(1) the owner should notify the lodger from the outset of any relevant covenants that the lodger ought to comply with; and

(2) the owner should check he is not banned from taking in lodgers under the terms of the lease.

7. Owner’s obligations – Clause 7.1 states that the owner will insure the room’s contents that are owned by the owner (i.e. those on the inventory). Clause 7.3 refers to the owner’s obligations to ensure the property and room are safe. If clause 7.4 (which requires the owner to stock the bathroom with soap and toilet paper for the lodger’s use) does not apply, please delete it.

8. Limitation of liability – This clause seeks to limit the owner’s liability as far as is permitted.

9. Termination – Under clause 9.1, the licence can be terminated by notice by either party: fill in the number of weeks notice you require. If this is not a licence for a fixed term, delete the last sentence of clause 9.1. Clause 9.2 allows the owner to terminate on one week’s notice if the lodger is in breach. The clause then deals with various issues that arise on termination, such as the lodger leaving the room in a decent condition and providing a forwarding address. Clause 9.5 states that the owner may dispose of any property of the lodger that is left when the licence terminates, but in reality, to avoid being liable for loss, the owner must firstly allow the lodger to collect them and if not collected he must sell them for a reasonable price and account to the lodger for the money made (retaining it in case the lodger gets in touch if the lodger has not left any contact details). Clause 9.6 only applies if the agreement is on a fixed-term basis – if not, delete the whole clause.

10. Assignment and sub-letting – A licence is essentially a contract personal to the parties, so it is not transferable to anyone else by either party. There is also a ban on the lodger sub-letting the room to someone else.

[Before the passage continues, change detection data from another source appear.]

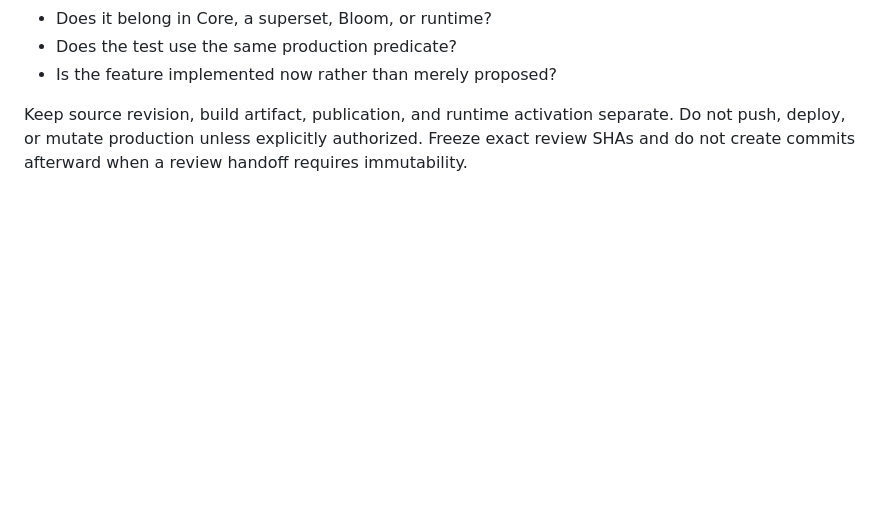
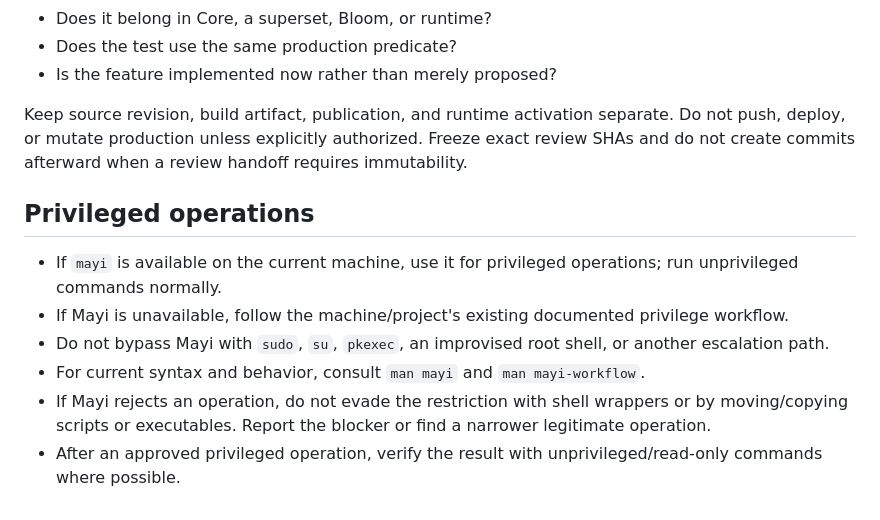
Before and after one commit to eugen252009/tparun, a Markdown page: AGENTS.md, the part around the change. Drawn GitHub-style; blank space fills up the shorter version.

Commit message:
docs: adopt Mayi privilege workflow

```diff
--- a/AGENTS.md
+++ b/AGENTS.md
@@ -65,3 +65,12 @@ Before non-trivial changes, ask:
 - Is the feature implemented now rather than merely proposed?
 
 Keep source revision, build artifact, publication, and runtime activation separate. Do not push, deploy, or mutate production unless explicitly authorized. Freeze exact review SHAs and do not create commits afterward when a review handoff requires immutability.
+
+## Privileged operations
+
+- If `mayi` is available on the current machine, use it for privileged operations; run unprivileged commands normally.
+- If Mayi is unavailable, follow the machine/project's existing documented privilege workflow.
+- Do not bypass Mayi with `sudo`, `su`, `pkexec`, an improvised root shell, or another escalation path.
+- For current syntax and behavior, consult `man mayi` and `man mayi-workflow`.
+- If Mayi rejects an operation, do not evade the restriction with shell wrappers or by moving/copying scripts or executables. Report the blocker or find a narrower legitimate operation.
+- After an approved privileged operation, verify the result with unprivileged/read-only commands where possible.
```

11. VAT – If VAT applies, then this clause allows you to add it to the licence fee, etc.